- HOW TO COMPLETE THIS TASK: Scan the data below for the string "shadow". Copy every line where it appears.

Code change snippets
---*---

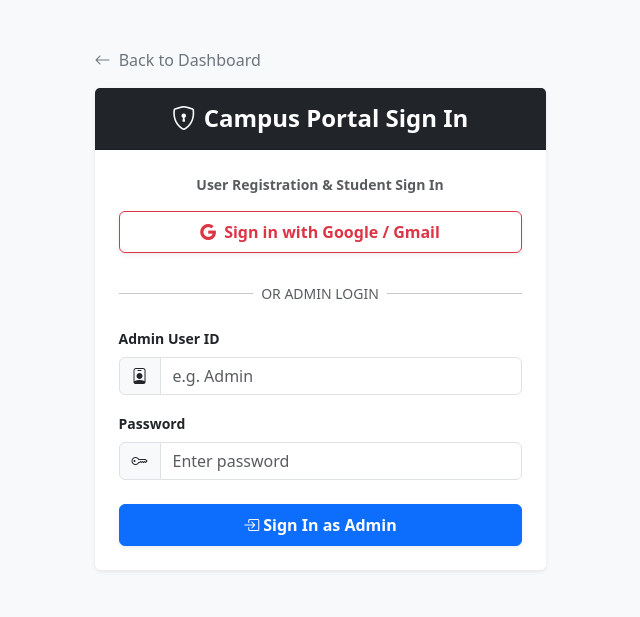
After one commit to riyabasav/campus.academic-system, a Spring Boot app: page /login in a window 1280 px wide. The commit adds this page. Shown: the top 617 px of the page, without its empty margins (320-960 px from the left). Run offline with Spring Boot 4, Linux system fonts and the light colour scheme; some of the project's set-up classes (security, data sources, template engines, error pages and the like) are left out, and stand-ins take their place.

Commit message:
Add Google Gmail OAuth2 sign-up and Admin form authentication
Add Spring Security with form authentication for Admin (Admin / despu@admin123) and Google OAuth2 login integration, restrict event/club creation to Admin role, and update templates and E2E tests.

Co-authored-by: riyabasav <337199025+riyabasav@users.noreply.github.com>

```diff
--- a/src/main/java/com/campus/events/controller/EventController.java
+++ b/src/main/java/com/campus/events/controller/EventController.java
@@ -1,5 +1,6 @@
 package com.campus.events.controller;
 
+import com.campus.events.model.Club;
 import com.campus.events.model.Event;
 import com.campus.events.model.EventRegistration;
 import com.campus.events.service.EventService;
@@ -26,14 +27,28 @@ public class EventController {
     @GetMapping({"/", "/events"})
     public String dashboard(Model model) {
         model.addAttribute("events", eventService.getAllEventsOrderedByDate());
+        model.addAttribute("clubs", eventService.getAllClubs());
         model.addAttribute("newEvent", new Event());
+        model.addAttribute("newClub", new Club());
         return "events";
+    }
+
+    @GetMapping("/login")
+    public String login() {
+        return "login";
     }
 
     @PostMapping("/events")
     public String createEvent(@ModelAttribute("newEvent") Event event, RedirectAttributes redirectAttributes) {
         eventService.saveEvent(event);
         redirectAttributes.addFlashAttribute("successMessage", "Event created successfully!");
+        return "redirect:/";
+    }
+
+    @PostMapping("/clubs")
+    public String createClub(@ModelAttribute("newClub") Club club, RedirectAttributes redirectAttributes) {
+        eventService.saveClub(club);
+        redirectAttributes.addFlashAttribute("successMessage", "Club created successfully!");
         return "redirect:/";
     }
 
--- a/src/main/resources/application.properties
+++ b/src/main/resources/application.properties
@@ -32,3 +32,8 @@ spring.mail.username=your-email@example.com
 spring.mail.password=your-password
 spring.mail.properties.mail.smtp.auth=true
 spring.mail.properties.mail.smtp.starttls.enable=true
+
+# Google OAuth2 / Gmail Sign Up Integration Placeholders
+spring.security.oauth2.client.registration.google.client-id=YOUR_GOOGLE_CLIENT_ID.apps.googleusercontent.com
+spring.security.oauth2.client.registration.google.client-secret=YOUR_GOOGLE_CLIENT_SECRET
+spring.security.oauth2.client.registration.google.scope=openid,profile,email
--- /dev/null
+++ b/src/main/resources/templates/login.html
@@ -0,0 +1,88 @@
+<!DOCTYPE html>
+<html xmlns:th="http://www.thymeleaf.org">
+<head>
+    <meta charset="UTF-8">
+    <meta name="viewport" content="width=device-width, initial-scale=1.0">
+    <title>Sign In - Campus Events</title>
+    <link href="https://cdn.jsdelivr.net/npm/bootstrap@5.3.2/dist/css/bootstrap.min.css" rel="stylesheet">
+    <link rel="stylesheet" href="https://cdn.jsdelivr.net/npm/bootstrap-icons@1.11.1/font/bootstrap-icons.css">
+</head>
+<body class="bg-light">
+
+<div class="container py-5">
+    <div class="row justify-content-center">
+        <div class="col-md-6 col-lg-5">
+
+            <div class="mb-3">
+                <a th:href="@{/}" class="text-decoration-none text-secondary">
+                    <i class="bi bi-arrow-left me-1"></i> Back to Dashboard
+                </a>
+            </div>
+
+            <div class="card shadow-sm border-0">
+                <div class="card-header bg-dark text-white text-center py-3">
+                    <h4 class="mb-0 fw-bold"><i class="bi bi-shield-lock me-2"></i>Campus Portal Sign In</h4>
+                </div>
+                <div class="card-body p-4">
+
+                    <!-- Error Alert -->
+                    <div th:if="${param.error}" class="alert alert-danger alert-dismissible fade show" role="alert">
+                        <i class="bi bi-exclamation-circle-fill me-2"></i>Invalid credentials or login failed.
+                        <button type="button" class="btn-close" data-bs-dismiss="alert" aria-label="Close"></button>
+                    </div>
+
+                    <!-- Logout Alert -->
+                    <div th:if="${param.logout}" class="alert alert-info alert-dismissible fade show" role="alert">
+                        <i class="bi bi-info-circle-fill me-2"></i>You have been logged out successfully.
+                        <button type="button" class="btn-close" data-bs-dismiss="alert" aria-label="Close"></button>
+                    </div>
+
+                    <!-- Google / Gmail OAuth2 Sign In -->
+                    <div class="mb-4 text-center">
+                        <p class="text-muted small fw-semibold">User Registration &amp; Student Sign In</p>
+                        <a th:href="@{/oauth2/authorization/google}" class="btn btn-outline-danger w-100 py-2 fw-semibold shadow-sm">
+                            <i class="bi bi-google me-2"></i>Sign in with Google / Gmail
+                        </a>
+                    </div>
+
+                    <div class="d-flex align-items-center my-3">
+                        <hr class="flex-grow-1">
+                        <span class="mx-2 text-muted small">OR ADMIN LOGIN</span>
+                        <hr class="flex-grow-1">
+                    </div>
+
+                    <!-- Admin Form Login -->
+                    <form th:action="@{/login}" method="post">
+                        <input type="hidden" th:name="${_csrf.parameterName}" th:value="${_csrf.token}" />
+
+                        <div class="mb-3">
+                            <label for="username" class="form-label small fw-bold">Admin User ID</label>
+                            <div class="input-group">
+                                <span class="input-group-text"><i class="bi bi-person-badge"></i></span>
+                                <input type="text" class="form-control" id="username" name="username" placeholder="e.g. Admin" required>
+                            </div>
+                        </div>
+
+                        <div class="mb-4">
+                            <label for="password" class="form-label small fw-bold">Password</label>
+                            <div class="input-group">
+                                <span class="input-group-text"><i class="bi bi-key"></i></span>
+                                <input type="password" class="form-control" id="password" name="password" placeholder="Enter password" required>
+                            </div>
+                        </div>
+
+                        <button type="submit" class="btn btn-primary w-100 fw-bold py-2 shadow-sm">
+                            <i class="bi bi-box-arrow-in-right me-1"></i>Sign In as Admin
+                        </button>
+                    </form>
+
+                </div>
+            </div>
+
+        </div>
+    </div>
+</div>
+
+<script src="https://cdn.jsdelivr.net/npm/bootstrap@5.3.2/dist/js/bootstrap.bundle.min.js"></script>
+</body>
+</html>
```
Also changed, not shown: pom.xml (+21 -0 lines), src/main/java/com/campus/events/config/DataInitializer.java (+11 -1 lines), src/main/java/com/campus/events/config/SecurityConfig.java (added, +66 -0 lines), src/main/java/com/campus/events/model/Club.java (added, +51 -0 lines), src/main/java/com/campus/events/repository/ClubRepository.java (added, +12 -0 lines), src/main/java/com/campus/events/service/EventService.java (+17 -1 lines), src/main/resources/templates/events.html (+102 -4 lines), 2 other files.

---*---

- ANSWER BOX:
+            <div class="card shadow-sm border-0">
+                        <a th:href="@{/oauth2/authorization/google}" class="btn btn-outline-danger w-100 py-2 fw-semibold shadow-sm">
+                        <button type="submit" class="btn btn-primary w-100 fw-bold py-2 shadow-sm">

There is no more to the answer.